Calgary | Mohkinstsis
On March 30, 2023, the Government of Alberta announced $211.3 million in funding over three years to improve current campgrounds and create new campsites, build new trails, and establish Big Island Provincial Park in Edmonton.
The release states that the ten-year goal is to build 900 new campsites across the province.
CPAWS Northern and Southern Alberta welcome renewed investment in parks and protected areas and hope that this is an indication of a re-found appreciation for Alberta’s natural heritage in the wake of continued public concern that the provincial government is failing to prioritize the environment.
While access to parks and public lands is of vital importance to Albertans, CPAWS has significant concerns about the expansion of campgrounds, trails and infrastructure in the absence of comprehensive land-use planning.
Improperly placed recreation infrastructure, including trails and campgrounds, can exceed science-based thresholds and carry numerous risks — including increasing human-wildlife conflict, fragmenting wildlife movement, and jeopardizing biodiversity and ecological integrity.
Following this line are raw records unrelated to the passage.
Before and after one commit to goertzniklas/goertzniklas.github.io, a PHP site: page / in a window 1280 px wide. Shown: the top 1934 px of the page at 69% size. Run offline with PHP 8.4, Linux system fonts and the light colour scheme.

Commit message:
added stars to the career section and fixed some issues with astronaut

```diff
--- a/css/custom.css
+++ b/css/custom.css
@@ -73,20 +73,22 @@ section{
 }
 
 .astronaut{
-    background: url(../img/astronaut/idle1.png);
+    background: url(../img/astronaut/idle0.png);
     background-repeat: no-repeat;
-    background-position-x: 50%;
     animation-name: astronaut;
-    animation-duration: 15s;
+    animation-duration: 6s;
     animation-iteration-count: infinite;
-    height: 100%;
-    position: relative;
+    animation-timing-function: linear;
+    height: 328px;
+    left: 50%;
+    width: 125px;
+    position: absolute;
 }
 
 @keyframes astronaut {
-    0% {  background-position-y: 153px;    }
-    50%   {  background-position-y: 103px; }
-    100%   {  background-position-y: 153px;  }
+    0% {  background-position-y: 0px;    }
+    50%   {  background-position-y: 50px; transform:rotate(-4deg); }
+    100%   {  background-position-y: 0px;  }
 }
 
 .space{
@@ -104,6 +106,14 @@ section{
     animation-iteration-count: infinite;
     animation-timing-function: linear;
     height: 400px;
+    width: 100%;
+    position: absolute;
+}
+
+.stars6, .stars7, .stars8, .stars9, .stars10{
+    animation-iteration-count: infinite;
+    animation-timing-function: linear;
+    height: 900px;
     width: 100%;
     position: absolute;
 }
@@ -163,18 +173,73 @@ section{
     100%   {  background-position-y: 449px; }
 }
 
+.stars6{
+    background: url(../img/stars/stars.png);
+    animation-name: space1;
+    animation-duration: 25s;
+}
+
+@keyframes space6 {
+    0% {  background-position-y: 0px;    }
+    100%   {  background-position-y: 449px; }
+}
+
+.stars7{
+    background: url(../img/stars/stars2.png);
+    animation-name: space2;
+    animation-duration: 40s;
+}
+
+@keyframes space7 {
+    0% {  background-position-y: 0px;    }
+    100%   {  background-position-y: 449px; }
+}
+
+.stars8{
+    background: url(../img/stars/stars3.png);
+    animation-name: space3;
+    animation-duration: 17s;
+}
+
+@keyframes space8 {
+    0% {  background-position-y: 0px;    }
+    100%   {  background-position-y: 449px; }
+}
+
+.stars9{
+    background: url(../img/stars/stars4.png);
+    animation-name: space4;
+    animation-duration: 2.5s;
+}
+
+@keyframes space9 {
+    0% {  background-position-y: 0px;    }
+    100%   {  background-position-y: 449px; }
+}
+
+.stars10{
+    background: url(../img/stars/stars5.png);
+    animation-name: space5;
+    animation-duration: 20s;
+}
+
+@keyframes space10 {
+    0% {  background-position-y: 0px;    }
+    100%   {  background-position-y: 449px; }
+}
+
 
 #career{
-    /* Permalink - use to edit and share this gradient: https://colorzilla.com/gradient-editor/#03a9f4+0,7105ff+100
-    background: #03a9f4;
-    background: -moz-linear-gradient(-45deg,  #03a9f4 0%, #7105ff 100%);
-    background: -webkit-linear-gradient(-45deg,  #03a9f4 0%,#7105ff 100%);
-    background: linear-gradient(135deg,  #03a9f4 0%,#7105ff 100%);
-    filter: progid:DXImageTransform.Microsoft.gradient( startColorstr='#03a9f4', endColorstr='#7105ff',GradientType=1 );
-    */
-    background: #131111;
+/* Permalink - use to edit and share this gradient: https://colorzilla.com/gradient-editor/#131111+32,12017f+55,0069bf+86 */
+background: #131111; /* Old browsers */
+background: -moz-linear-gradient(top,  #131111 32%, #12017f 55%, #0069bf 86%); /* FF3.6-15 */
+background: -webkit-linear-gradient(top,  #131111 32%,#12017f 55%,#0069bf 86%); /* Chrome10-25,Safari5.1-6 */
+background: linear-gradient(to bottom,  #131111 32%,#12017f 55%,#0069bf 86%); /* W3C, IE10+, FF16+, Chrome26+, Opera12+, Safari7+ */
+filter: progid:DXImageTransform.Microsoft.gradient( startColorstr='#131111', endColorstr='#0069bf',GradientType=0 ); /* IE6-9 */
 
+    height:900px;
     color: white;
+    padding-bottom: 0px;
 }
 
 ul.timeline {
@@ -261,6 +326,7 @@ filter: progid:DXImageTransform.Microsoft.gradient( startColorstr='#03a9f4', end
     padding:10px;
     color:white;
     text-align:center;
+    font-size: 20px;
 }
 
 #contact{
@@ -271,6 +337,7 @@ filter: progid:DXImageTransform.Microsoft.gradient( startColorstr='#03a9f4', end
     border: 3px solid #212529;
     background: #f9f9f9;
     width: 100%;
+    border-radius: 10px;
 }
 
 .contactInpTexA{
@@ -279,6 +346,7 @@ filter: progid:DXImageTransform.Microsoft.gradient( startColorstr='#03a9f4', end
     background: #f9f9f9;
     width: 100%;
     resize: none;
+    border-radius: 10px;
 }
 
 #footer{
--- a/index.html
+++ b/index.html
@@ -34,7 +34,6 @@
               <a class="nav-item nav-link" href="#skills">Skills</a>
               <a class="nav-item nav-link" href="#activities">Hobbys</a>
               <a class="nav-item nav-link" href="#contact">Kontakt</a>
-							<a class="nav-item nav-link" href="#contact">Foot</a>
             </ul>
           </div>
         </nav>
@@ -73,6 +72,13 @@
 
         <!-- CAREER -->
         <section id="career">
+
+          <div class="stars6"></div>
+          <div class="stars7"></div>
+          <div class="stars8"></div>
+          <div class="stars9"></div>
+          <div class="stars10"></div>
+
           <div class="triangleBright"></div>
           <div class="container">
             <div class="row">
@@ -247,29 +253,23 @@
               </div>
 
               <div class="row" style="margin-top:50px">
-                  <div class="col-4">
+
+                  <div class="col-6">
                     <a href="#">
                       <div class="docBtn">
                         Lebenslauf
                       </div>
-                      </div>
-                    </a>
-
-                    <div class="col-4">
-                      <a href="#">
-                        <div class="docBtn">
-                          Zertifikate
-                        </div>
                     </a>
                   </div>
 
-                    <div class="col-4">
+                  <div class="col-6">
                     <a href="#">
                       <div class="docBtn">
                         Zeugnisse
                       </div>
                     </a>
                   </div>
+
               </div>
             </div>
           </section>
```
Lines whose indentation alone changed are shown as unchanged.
For instance, sensitive species such as grizzly bear, elk, and caribou may avoid areas entirely, further limiting their already-reduced habitat, or placing them at increased risk of conflict. Water quality also diminishes in overburdened regions, and aquatic species – like our at-risk native trout – suffer.
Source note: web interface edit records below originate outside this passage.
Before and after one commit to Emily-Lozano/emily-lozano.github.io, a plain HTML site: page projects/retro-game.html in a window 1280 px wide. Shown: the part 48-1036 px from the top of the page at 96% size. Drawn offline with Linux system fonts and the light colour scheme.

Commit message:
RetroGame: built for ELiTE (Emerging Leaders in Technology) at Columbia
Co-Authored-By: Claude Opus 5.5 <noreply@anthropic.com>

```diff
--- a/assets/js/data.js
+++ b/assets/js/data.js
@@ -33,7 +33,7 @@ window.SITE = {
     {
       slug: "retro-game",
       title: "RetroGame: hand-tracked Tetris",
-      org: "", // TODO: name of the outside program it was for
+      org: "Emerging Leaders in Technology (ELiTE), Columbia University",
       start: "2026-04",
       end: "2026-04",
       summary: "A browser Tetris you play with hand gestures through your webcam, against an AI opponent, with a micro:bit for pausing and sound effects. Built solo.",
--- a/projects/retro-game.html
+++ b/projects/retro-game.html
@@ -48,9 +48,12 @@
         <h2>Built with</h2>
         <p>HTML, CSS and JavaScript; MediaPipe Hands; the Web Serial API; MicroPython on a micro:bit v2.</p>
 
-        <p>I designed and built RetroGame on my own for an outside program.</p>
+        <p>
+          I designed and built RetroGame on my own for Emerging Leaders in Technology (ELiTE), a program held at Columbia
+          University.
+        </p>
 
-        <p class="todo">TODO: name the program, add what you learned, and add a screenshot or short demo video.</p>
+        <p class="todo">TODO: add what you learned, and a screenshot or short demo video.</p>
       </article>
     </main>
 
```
We know that the current level of protection in the provincie is insufficient to improve conditions for biodiversity. The provincial park system must expand and must strengthen its protections to be more effective, so recreation is sustainable, and parks can continue to provide one of the primary reasons for people to visit – access to nature. The impact of infrastructure expansion without corresponding planning or an increase in protected lands is unclear.
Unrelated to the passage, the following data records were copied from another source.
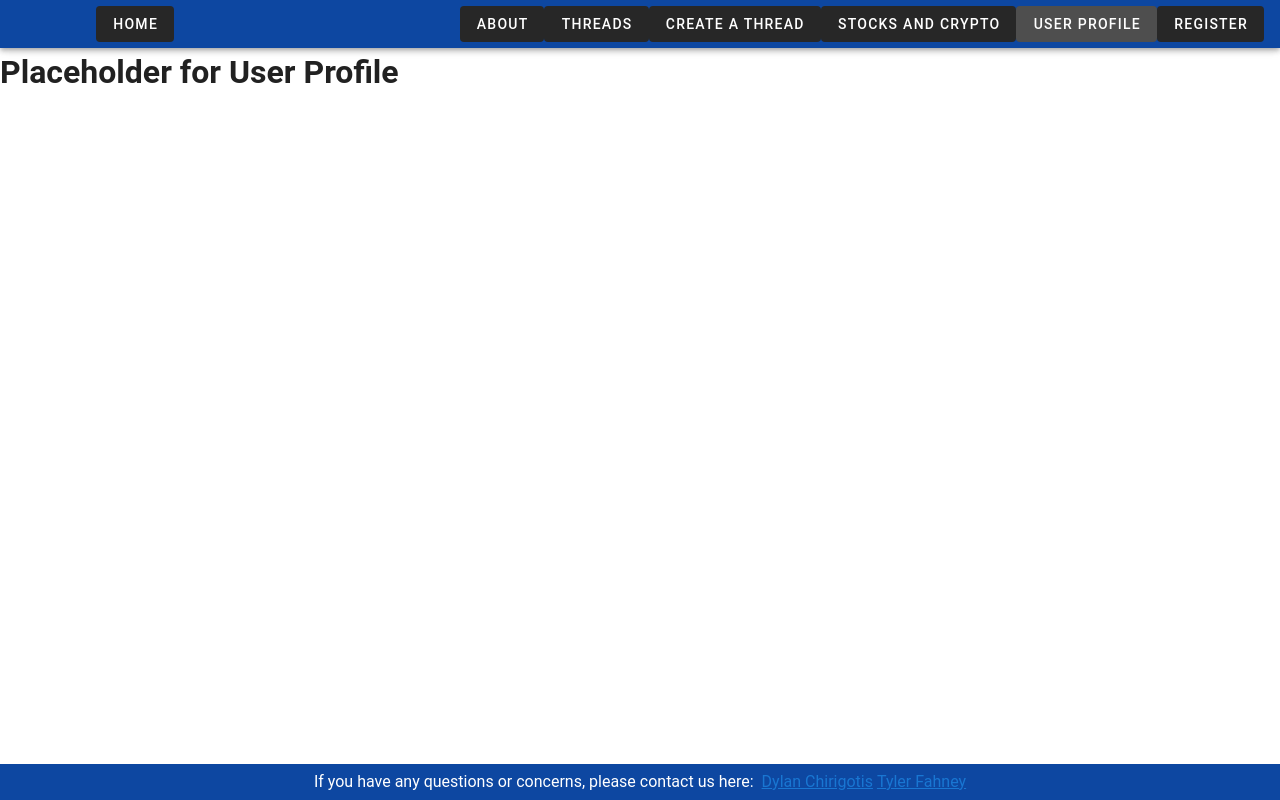
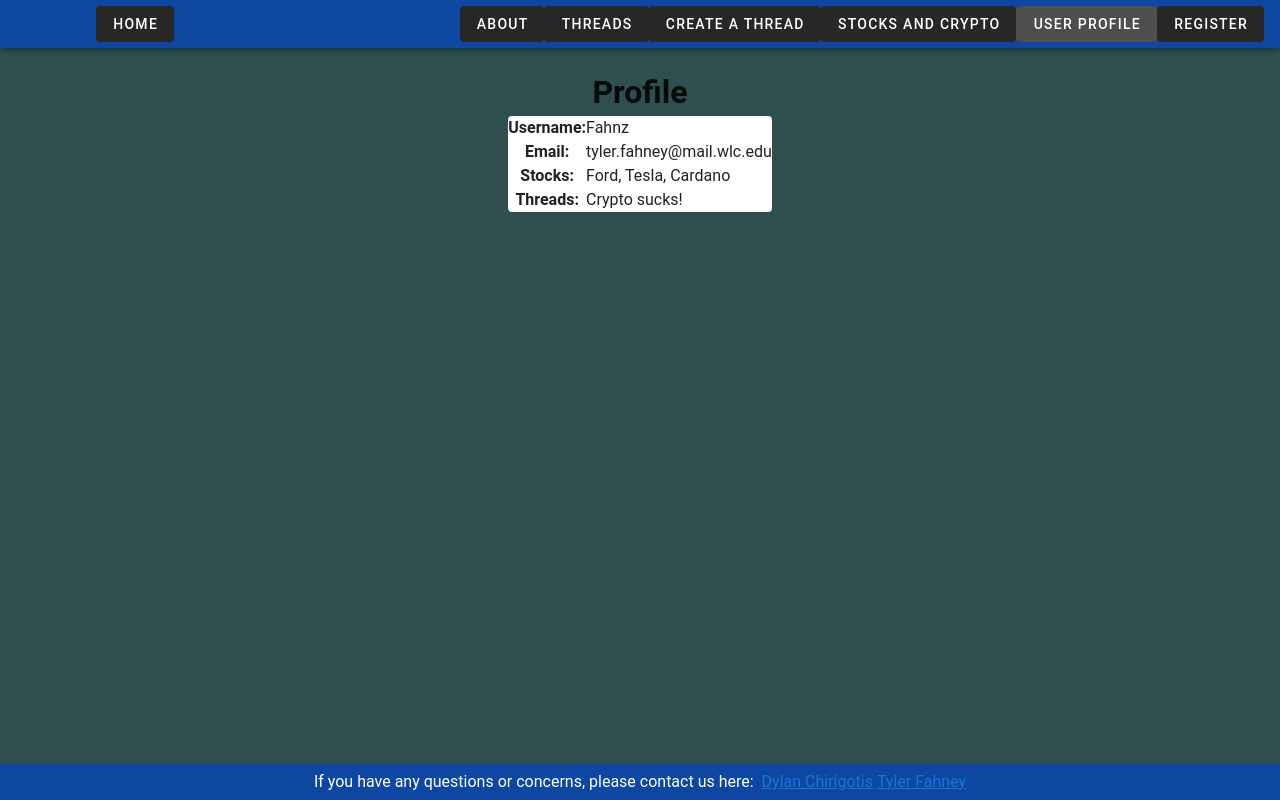
Before and after one commit to DillJoker5/Stocks-and-Crypto-for-Beginners, a Vue app in the folder csc-391-final-project/: page /#/userProfile in a window 1280 px wide. Built offline with nearby package versions, Linux system fonts and the light colour scheme.

Commit message:
added fake profile data, imported it to user profile page in a table

```diff
--- /dev/null
+++ b/csc-391-final-project/src/components/Profile.vue
@@ -0,0 +1,43 @@
+<template>
+    <span>
+        <h1 class=text-center> Profile</h1>
+            <div class="d-flex justify-center">
+                <v-simple-table v-for="user in userinfo" :key="user.id">
+                    <tr>
+                        <th>Username:</th>
+                        <td>{{user.username}}</td>
+                    </tr>
+                    <tr>
+                        <th>Email:</th>
+                        <td>{{user.email}}</td>
+                    </tr>
+                    <tr>
+                        <th>Stocks:</th>
+                        <td>{{user.stocks}}</td>
+                    </tr>
+                    <tr>
+                        <th>Threads:</th>
+                        <td>{{user.threads}}</td>
+                    </tr>
+
+                </v-simple-table>
+            </div>
+    </span>
+</template>
+
+<script>
+import userinfo from '../data/userinfo.json';
+
+export default {
+    name: 'Profile',
+    data(){
+        return{
+            userinfo: userinfo,
+        }
+    }
+
+}
+</script>
+<style scoped>
+
+</style>
--- /dev/null
+++ b/csc-391-final-project/src/data/userinfo.json
@@ -0,0 +1,9 @@
+[
+    {
+        "id": "1",
+        "username": "Fahnz",
+        "email": "tyler.fahney@mail.wlc.edu",
+        "stocks": "Ford, Tesla, Cardano",
+        "threads": "Crypto sucks!"
+    }
+]
--- a/csc-391-final-project/src/views/UserProfile.vue
+++ b/csc-391-final-project/src/views/UserProfile.vue
@@ -1,15 +1,28 @@
 <template>
     <span>
-        <h1>Placeholder for User Profile</h1>
+        <div class="profile">
+            <profile/>
+        </div>
+
     </span>
 </template>
 
 <script>
+import Profile from '../components/Profile.vue';
+
 export default {
-    name: 'User Profile',
+  name: 'User Profile',
+  components: {
+      Profile
+    },
+
 };
 </script>
 
 <style scoped>
-
+.profile {
+    background-color: darkslategrey;
+    height: 100%;
+    padding: 20px;
+}
 </style>
```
In addition to recreation-focused funding, ambitious action and investment in habitat protection are sorely needed to address the loss of certain species, such as endangered native trout and threatened caribou. Recent polling found that 73% of Albertans want more land for provincial parks with a focus on recreation and leisure and 77% want more land protected for wildlife habitat to prevent further decline of populations. That same polling also found that 95% of people across the province are concerned about the loss of species and the biodiversity crisis.
As such, the funding allocated to the creation of Big Island Provincial Park is encouraging. We hope to see more investments in new or expanded parks to help meet the growing demand for camping and outdoor recreation opportunities in the province.
However, CPAWS continues to be concerned by the blurred lines between public/crown land and parks that this announcement reinforces — to say nothing of the remaining concerns related to splitting parks operations into a different ministry than protected areas conservation. Millions of visitors flock to Alberta’s parks to experience the landscapes and wildlife the province is meant to protect.
While the opportunity to recreate on both parks and public lands is important to maintain, the amount and types of activities that are appropriate in each designation can differ. Parks provide a higher level of protection than public lands with the overarching goal of conserving key environmental values. CPAWS wants to ensure that the protections in our existing parks are not eroded through inappropriate developments or unsustainable levels of use, while also ensuring quality experiences for Albertans.
Transparency in decision-making and how funding is spent will be critical to ensuring that the expansion of camping opportunities is delivered equitably and with careful consideration of environmental impacts.
Completing this work in tandem with long-awaited comprehensive land-use planning would be an effective solution. This would help ensure that campsites and trails are situated to increase positive nature experiences for Albertans and allow for the assessment of cumulative impacts of industry and recreation to ensure the long-term sustainability of recreation and the natural value of Alberta’s parks and crown lands.
CPAWS hopes that this announcement signals that the environment will become a high priority for Alberta. However, it must be accompanied by meaningful investment in land-use planning, species-at-risk recovery and increased protected areas if we are to meet Canada’s international commitment to protect 30% of its land for conservation by 2030. Alberta has a long history of protecting its natural heritage and renewing this as a priority would benefit all Albertans.
For more information, please contact:
Katie Morrison, Executive Director
CPAWS Southern Alberta
Tara Russell, Program Director
CPAWS Northern Alberta